# Assignment:
The answer should consist of every record, reproduced exactly.

[Dataset items]
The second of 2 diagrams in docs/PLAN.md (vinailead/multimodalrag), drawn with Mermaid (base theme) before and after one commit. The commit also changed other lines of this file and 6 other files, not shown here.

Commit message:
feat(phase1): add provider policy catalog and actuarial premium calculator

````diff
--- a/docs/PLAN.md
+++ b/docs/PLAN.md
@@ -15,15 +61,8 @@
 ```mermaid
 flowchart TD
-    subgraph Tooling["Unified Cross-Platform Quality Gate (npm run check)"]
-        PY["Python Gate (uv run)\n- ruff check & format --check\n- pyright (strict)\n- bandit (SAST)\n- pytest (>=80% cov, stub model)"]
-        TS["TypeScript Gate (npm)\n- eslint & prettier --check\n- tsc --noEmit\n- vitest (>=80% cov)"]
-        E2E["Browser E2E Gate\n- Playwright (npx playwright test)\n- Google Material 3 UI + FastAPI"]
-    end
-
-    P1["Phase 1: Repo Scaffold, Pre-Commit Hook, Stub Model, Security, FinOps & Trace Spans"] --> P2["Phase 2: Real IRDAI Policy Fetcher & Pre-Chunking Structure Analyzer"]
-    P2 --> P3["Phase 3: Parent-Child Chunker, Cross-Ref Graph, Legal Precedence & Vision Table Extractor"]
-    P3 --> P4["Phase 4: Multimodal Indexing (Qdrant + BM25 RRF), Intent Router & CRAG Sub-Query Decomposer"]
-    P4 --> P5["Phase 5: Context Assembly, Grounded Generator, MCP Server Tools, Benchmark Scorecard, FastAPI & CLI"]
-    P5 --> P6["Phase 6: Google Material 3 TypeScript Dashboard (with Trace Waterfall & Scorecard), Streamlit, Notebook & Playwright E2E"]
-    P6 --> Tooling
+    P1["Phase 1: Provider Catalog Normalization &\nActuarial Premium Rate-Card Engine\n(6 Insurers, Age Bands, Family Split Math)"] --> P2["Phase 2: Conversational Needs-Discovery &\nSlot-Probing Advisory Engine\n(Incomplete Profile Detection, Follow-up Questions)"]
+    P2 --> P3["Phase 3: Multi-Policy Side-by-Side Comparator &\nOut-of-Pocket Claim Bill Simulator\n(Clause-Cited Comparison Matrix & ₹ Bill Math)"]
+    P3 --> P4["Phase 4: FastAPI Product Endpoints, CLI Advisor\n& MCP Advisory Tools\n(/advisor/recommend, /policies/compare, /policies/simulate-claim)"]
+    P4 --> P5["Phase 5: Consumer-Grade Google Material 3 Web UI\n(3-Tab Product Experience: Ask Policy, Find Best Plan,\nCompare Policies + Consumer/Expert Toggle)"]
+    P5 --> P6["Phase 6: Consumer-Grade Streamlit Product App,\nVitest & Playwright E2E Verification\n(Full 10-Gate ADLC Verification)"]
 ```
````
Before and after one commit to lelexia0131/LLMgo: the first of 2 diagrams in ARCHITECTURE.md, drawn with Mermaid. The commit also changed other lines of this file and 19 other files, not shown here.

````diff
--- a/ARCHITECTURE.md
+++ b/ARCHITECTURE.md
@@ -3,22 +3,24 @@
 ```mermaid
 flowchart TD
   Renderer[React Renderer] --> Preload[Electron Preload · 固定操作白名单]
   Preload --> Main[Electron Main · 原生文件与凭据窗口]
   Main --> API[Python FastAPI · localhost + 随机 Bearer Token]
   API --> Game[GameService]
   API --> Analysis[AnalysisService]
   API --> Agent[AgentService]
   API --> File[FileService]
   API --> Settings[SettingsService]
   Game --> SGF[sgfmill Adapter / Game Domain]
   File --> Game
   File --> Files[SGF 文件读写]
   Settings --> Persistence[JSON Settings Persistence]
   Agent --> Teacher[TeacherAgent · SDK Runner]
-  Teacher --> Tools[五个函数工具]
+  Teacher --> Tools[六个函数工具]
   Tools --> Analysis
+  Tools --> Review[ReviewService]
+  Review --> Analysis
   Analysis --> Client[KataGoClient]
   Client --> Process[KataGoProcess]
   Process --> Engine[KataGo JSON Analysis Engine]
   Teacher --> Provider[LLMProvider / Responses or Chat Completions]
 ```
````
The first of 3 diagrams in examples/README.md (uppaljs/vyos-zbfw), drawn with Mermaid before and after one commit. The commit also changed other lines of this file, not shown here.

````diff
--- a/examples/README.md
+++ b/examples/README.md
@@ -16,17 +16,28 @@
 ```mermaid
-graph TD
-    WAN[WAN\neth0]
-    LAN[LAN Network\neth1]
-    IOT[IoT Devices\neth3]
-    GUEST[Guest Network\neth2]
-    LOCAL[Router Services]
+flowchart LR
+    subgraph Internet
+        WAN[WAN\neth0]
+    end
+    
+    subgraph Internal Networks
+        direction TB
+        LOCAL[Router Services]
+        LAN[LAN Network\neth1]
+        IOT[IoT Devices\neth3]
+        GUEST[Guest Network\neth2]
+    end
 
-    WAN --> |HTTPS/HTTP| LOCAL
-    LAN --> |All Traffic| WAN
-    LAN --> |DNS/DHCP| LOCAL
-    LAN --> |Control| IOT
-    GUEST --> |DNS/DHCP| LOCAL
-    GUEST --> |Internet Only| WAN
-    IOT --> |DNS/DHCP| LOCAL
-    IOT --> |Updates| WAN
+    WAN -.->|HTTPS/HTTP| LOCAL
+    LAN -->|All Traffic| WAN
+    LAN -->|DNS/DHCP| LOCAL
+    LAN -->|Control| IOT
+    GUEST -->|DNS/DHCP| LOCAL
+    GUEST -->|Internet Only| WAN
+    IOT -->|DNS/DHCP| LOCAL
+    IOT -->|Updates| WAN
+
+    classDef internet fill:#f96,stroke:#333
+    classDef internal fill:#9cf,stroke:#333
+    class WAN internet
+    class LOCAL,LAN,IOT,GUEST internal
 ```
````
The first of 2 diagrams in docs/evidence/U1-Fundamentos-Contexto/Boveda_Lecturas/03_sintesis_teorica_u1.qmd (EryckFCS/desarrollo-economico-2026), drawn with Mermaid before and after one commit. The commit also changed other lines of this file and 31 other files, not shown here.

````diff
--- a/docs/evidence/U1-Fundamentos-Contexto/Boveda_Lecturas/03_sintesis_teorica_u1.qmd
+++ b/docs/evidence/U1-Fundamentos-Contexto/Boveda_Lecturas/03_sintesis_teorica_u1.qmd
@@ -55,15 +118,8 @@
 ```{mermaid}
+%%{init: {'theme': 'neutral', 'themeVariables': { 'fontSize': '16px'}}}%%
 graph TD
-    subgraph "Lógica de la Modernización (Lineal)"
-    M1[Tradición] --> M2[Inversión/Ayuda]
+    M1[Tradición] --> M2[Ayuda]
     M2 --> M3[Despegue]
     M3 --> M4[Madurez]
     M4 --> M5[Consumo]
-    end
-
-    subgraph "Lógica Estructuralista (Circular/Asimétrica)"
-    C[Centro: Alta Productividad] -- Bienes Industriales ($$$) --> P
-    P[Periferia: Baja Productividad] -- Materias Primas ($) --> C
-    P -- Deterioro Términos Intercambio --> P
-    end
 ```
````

# Completed exercise:
The second of 2 diagrams in docs/PLAN.md (vinailead/multimodalrag), drawn with Mermaid (base theme) before and after one commit. The commit also changed other lines of this file and 6 other files, not shown here.

Commit message:
feat(phase1): add provider policy catalog and actuarial premium calculator

````diff
--- a/docs/PLAN.md
+++ b/docs/PLAN.md
@@ -15,15 +61,8 @@
 ```mermaid
 flowchart TD
-    subgraph Tooling["Unified Cross-Platform Quality Gate (npm run check)"]
-        PY["Python Gate (uv run)\n- ruff check & format --check\n- pyright (strict)\n- bandit (SAST)\n- pytest (>=80% cov, stub model)"]
-        TS["TypeScript Gate (npm)\n- eslint & prettier --check\n- tsc --noEmit\n- vitest (>=80% cov)"]
-        E2E["Browser E2E Gate\n- Playwright (npx playwright test)\n- Google Material 3 UI + FastAPI"]
-    end
-
-    P1["Phase 1: Repo Scaffold, Pre-Commit Hook, Stub Model, Security, FinOps & Trace Spans"] --> P2["Phase 2: Real IRDAI Policy Fetcher & Pre-Chunking Structure Analyzer"]
-    P2 --> P3["Phase 3: Parent-Child Chunker, Cross-Ref Graph, Legal Precedence & Vision Table Extractor"]
-    P3 --> P4["Phase 4: Multimodal Indexing (Qdrant + BM25 RRF), Intent Router & CRAG Sub-Query Decomposer"]
-    P4 --> P5["Phase 5: Context Assembly, Grounded Generator, MCP Server Tools, Benchmark Scorecard, FastAPI & CLI"]
-    P5 --> P6["Phase 6: Google Material 3 TypeScript Dashboard (with Trace Waterfall & Scorecard), Streamlit, Notebook & Playwright E2E"]
-    P6 --> Tooling
+    P1["Phase 1: Provider Catalog Normalization &\nActuarial Premium Rate-Card Engine\n(6 Insurers, Age Bands, Family Split Math)"] --> P2["Phase 2: Conversational Needs-Discovery &\nSlot-Probing Advisory Engine\n(Incomplete Profile Detection, Follow-up Questions)"]
+    P2 --> P3["Phase 3: Multi-Policy Side-by-Side Comparator &\nOut-of-Pocket Claim Bill Simulator\n(Clause-Cited Comparison Matrix & ₹ Bill Math)"]
+    P3 --> P4["Phase 4: FastAPI Product Endpoints, CLI Advisor\n& MCP Advisory Tools\n(/advisor/recommend, /policies/compare, /policies/simulate-claim)"]
+    P4 --> P5["Phase 5: Consumer-Grade Google Material 3 Web UI\n(3-Tab Product Experience: Ask Policy, Find Best Plan,\nCompare Policies + Consumer/Expert Toggle)"]
+    P5 --> P6["Phase 6: Consumer-Grade Streamlit Product App,\nVitest & Playwright E2E Verification\n(Full 10-Gate ADLC Verification)"]
 ```
````
Before and after one commit to lelexia0131/LLMgo: the first of 2 diagrams in ARCHITECTURE.md, drawn with Mermaid. The commit also changed other lines of this file and 19 other files, not shown here.

````diff
--- a/ARCHITECTURE.md
+++ b/ARCHITECTURE.md
@@ -3,22 +3,24 @@
 ```mermaid
 flowchart TD
   Renderer[React Renderer] --> Preload[Electron Preload · 固定操作白名单]
   Preload --> Main[Electron Main · 原生文件与凭据窗口]
   Main --> API[Python FastAPI · localhost + 随机 Bearer Token]
   API --> Game[GameService]
   API --> Analysis[AnalysisService]
   API --> Agent[AgentService]
   API --> File[FileService]
   API --> Settings[SettingsService]
   Game --> SGF[sgfmill Adapter / Game Domain]
   File --> Game
   File --> Files[SGF 文件读写]
   Settings --> Persistence[JSON Settings Persistence]
   Agent --> Teacher[TeacherAgent · SDK Runner]
-  Teacher --> Tools[五个函数工具]
+  Teacher --> Tools[六个函数工具]
   Tools --> Analysis
+  Tools --> Review[ReviewService]
+  Review --> Analysis
   Analysis --> Client[KataGoClient]
   Client --> Process[KataGoProcess]
   Process --> Engine[KataGo JSON Analysis Engine]
   Teacher --> Provider[LLMProvider / Responses or Chat Completions]
 ```
````
The first of 3 diagrams in examples/README.md (uppaljs/vyos-zbfw), drawn with Mermaid before and after one commit. The commit also changed other lines of this file, not shown here.

````diff
--- a/examples/README.md
+++ b/examples/README.md
@@ -16,17 +16,28 @@
 ```mermaid
-graph TD
-    WAN[WAN\neth0]
-    LAN[LAN Network\neth1]
-    IOT[IoT Devices\neth3]
-    GUEST[Guest Network\neth2]
-    LOCAL[Router Services]
+flowchart LR
+    subgraph Internet
+        WAN[WAN\neth0]
+    end
+    
+    subgraph Internal Networks
+        direction TB
+        LOCAL[Router Services]
+        LAN[LAN Network\neth1]
+        IOT[IoT Devices\neth3]
+        GUEST[Guest Network\neth2]
+    end
 
-    WAN --> |HTTPS/HTTP| LOCAL
-    LAN --> |All Traffic| WAN
-    LAN --> |DNS/DHCP| LOCAL
-    LAN --> |Control| IOT
-    GUEST --> |DNS/DHCP| LOCAL
-    GUEST --> |Internet Only| WAN
-    IOT --> |DNS/DHCP| LOCAL
-    IOT --> |Updates| WAN
+    WAN -.->|HTTPS/HTTP| LOCAL
+    LAN -->|All Traffic| WAN
+    LAN -->|DNS/DHCP| LOCAL
+    LAN -->|Control| IOT
+    GUEST -->|DNS/DHCP| LOCAL
+    GUEST -->|Internet Only| WAN
+    IOT -->|DNS/DHCP| LOCAL
+    IOT -->|Updates| WAN
+
+    classDef internet fill:#f96,stroke:#333
+    classDef internal fill:#9cf,stroke:#333
+    class WAN internet
+    class LOCAL,LAN,IOT,GUEST internal
 ```
````
The first of 2 diagrams in docs/evidence/U1-Fundamentos-Contexto/Boveda_Lecturas/03_sintesis_teorica_u1.qmd (EryckFCS/desarrollo-economico-2026), drawn with Mermaid before and after one commit. The commit also changed other lines of this file and 31 other files, not shown here.

````diff
--- a/docs/evidence/U1-Fundamentos-Contexto/Boveda_Lecturas/03_sintesis_teorica_u1.qmd
+++ b/docs/evidence/U1-Fundamentos-Contexto/Boveda_Lecturas/03_sintesis_teorica_u1.qmd
@@ -55,15 +118,8 @@
 ```{mermaid}
+%%{init: {'theme': 'neutral', 'themeVariables': { 'fontSize': '16px'}}}%%
 graph TD
-    subgraph "Lógica de la Modernización (Lineal)"
-    M1[Tradición] --> M2[Inversión/Ayuda]
+    M1[Tradición] --> M2[Ayuda]
     M2 --> M3[Despegue]
     M3 --> M4[Madurez]
     M4 --> M5[Consumo]
-    end
-
-    subgraph "Lógica Estructuralista (Circular/Asimétrica)"
-    C[Centro: Alta Productividad] -- Bienes Industriales ($$$) --> P
-    P[Periferia: Baja Productividad] -- Materias Primas ($) --> C
-    P -- Deterioro Términos Intercambio --> P
-    end
 ```
````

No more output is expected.